Heatwaves: Adapting to Climate Change
The maximum and minimum UK temperatures have increased by around 1 degree since the 1950s. Globally, all but one of the 16 warmest years on record occurred after 2001. In the UK, this warming is expected to lead to a rise in the frequency and intensity of summer heatwaves.
Objectives of the consultation
The Government's updated Climate Change Risk Assessment, which identifies the specific risks that climate change poses to the UK, was published in 2017. This year the Government is due to publish its next National Adaptation Programme, which sets out the actions taken by government, businesses and society to adapt better to climate change.
The last assessment of the Government’s actions by the Committee on Climate Change found that the UK lacks policies for adapting the built environment to rising temperatures, or standards to prevent overheating in new developments.
The Environmental Audit Committee issued this inquiry to consider risks to health, wellbeing and productivity associated with heatwaves, review the level of UK resilience to them and assess the Government’s actions to date. The Committee also planned to examine public health risks associated with higher temperatures as well as heatwaves.
This inquiry concluded on 14 March 2018.
CIBSE response to this inquiry was published, amongst other submissions, on the Environmental Audit Committee website.
CIBSE’s position is that overheating risk is not adequately addressed in the current policy and regulatory framework and highlighted in its response a need for a regulatory requirement for overheating risk to be assessed and addressed in the Building Regulations. CIBSE’s response also highlighted the Institution’s extensive work and published best practice guidance on this topic, and offered to support the work of the Committee in this area.
To read the full CIBSE response, please follow the link below.
Results of the consultation and next steps
Following the CIBSE written submission, Dr Anastasia Mylona, CIBSE Head of Research, was called by the the Environmental Audit Committee to give an oral evidence. Anastasia is CIBSE’s weather and climate data expert, heavily involved in the development of CIBSE Guidance on thermal comfort and overheating. The session took place on 15 May.

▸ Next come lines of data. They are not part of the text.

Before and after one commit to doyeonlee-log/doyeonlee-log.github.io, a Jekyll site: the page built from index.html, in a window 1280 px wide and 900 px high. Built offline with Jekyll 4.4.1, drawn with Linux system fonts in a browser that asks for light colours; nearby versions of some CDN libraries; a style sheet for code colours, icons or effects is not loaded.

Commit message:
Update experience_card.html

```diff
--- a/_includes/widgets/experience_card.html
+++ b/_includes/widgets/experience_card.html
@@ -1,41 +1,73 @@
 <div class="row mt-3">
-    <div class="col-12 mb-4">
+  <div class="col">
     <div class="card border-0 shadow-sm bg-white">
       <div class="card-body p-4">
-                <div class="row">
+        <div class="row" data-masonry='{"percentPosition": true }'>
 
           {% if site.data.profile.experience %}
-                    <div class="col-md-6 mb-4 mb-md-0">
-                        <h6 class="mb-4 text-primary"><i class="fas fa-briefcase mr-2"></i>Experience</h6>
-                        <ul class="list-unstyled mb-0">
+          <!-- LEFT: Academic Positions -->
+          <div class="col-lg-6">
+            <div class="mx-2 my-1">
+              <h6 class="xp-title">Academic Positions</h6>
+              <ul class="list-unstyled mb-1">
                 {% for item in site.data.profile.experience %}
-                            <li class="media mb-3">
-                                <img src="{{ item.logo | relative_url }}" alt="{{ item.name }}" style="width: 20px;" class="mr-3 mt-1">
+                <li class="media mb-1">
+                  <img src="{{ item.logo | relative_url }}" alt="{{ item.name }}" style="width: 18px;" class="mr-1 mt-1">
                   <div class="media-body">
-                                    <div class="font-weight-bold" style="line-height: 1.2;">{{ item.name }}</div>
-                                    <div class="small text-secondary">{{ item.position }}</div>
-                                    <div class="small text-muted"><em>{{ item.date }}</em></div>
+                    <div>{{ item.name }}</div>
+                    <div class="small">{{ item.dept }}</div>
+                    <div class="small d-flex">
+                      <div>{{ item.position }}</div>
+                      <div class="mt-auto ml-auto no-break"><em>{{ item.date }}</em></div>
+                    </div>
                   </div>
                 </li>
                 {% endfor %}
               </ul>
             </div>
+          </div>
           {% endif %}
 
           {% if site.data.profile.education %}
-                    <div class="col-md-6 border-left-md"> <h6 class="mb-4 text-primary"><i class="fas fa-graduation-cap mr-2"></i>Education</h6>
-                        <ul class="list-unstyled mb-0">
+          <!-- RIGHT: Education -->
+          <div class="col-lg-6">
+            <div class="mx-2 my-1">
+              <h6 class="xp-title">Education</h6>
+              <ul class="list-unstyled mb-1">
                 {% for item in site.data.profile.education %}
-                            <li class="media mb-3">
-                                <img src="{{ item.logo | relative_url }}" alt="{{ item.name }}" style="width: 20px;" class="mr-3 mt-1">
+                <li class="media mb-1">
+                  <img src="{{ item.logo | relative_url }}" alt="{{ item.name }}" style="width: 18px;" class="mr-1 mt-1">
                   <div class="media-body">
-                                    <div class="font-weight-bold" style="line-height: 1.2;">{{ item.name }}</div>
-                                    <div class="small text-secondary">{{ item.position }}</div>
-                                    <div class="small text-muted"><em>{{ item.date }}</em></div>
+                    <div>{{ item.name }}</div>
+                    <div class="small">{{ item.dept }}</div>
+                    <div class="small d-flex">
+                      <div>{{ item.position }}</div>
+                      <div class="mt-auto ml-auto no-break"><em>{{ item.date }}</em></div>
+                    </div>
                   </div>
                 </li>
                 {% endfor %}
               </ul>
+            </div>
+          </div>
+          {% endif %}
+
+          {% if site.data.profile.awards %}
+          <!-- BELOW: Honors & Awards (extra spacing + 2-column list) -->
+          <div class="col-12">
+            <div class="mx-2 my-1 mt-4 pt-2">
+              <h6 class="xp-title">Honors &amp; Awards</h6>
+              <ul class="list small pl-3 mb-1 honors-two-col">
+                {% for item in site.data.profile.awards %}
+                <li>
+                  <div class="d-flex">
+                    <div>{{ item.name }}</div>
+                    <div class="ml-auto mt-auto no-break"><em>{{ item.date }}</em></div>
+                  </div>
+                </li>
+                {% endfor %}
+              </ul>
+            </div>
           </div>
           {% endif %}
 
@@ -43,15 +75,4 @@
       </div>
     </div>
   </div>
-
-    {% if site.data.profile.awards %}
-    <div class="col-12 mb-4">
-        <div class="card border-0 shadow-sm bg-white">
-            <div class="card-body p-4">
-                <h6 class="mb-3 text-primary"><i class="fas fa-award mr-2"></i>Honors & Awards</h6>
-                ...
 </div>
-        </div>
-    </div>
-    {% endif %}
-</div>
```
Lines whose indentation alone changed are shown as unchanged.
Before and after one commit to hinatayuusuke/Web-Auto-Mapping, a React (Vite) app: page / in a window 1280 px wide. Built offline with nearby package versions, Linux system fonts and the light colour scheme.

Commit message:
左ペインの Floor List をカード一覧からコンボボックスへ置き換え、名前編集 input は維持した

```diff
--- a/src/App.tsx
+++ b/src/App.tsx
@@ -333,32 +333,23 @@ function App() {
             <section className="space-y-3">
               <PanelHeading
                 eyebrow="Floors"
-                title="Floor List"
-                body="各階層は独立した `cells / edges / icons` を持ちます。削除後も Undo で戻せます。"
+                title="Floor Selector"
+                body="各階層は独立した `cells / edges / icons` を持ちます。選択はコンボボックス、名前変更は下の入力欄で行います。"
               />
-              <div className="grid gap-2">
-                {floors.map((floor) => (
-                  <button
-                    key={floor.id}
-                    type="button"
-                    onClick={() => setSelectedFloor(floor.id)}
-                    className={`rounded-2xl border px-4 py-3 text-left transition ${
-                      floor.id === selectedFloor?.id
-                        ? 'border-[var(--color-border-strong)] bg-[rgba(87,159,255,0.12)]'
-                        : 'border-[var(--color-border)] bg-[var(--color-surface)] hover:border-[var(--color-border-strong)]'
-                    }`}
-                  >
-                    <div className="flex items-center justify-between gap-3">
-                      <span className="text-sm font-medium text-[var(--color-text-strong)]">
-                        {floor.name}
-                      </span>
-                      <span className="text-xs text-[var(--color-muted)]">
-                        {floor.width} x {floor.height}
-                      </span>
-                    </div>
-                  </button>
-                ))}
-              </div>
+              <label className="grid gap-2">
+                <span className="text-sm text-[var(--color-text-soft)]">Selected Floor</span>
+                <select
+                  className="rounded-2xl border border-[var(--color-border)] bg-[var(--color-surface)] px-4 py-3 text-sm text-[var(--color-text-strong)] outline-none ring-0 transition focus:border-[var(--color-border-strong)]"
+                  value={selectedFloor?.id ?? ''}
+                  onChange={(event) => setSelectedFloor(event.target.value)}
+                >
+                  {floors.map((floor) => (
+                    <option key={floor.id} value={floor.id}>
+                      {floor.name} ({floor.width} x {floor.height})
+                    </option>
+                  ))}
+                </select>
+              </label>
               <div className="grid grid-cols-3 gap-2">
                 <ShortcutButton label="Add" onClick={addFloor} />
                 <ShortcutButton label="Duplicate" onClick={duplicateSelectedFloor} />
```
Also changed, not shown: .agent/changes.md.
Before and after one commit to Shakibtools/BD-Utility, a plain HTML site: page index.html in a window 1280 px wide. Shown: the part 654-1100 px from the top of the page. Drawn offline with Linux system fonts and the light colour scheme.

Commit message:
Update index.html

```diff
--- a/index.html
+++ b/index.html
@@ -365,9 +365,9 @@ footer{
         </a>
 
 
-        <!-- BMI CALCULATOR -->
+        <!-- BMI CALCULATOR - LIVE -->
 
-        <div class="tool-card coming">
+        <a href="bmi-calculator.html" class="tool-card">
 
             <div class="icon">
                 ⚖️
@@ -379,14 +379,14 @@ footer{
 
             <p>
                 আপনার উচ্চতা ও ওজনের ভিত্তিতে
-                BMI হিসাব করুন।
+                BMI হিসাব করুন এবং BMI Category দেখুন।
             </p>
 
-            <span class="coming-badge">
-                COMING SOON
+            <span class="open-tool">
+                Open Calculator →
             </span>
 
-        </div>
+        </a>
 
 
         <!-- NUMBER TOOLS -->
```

The Committee published the final report from this call for evidence on Thursday 26 July. The report makes considerable reference to CIBSE guidance and Anastasia Mylona’s evidence, including a call, supported by the Committee on Climate Change, for Building Regulations to address overheating.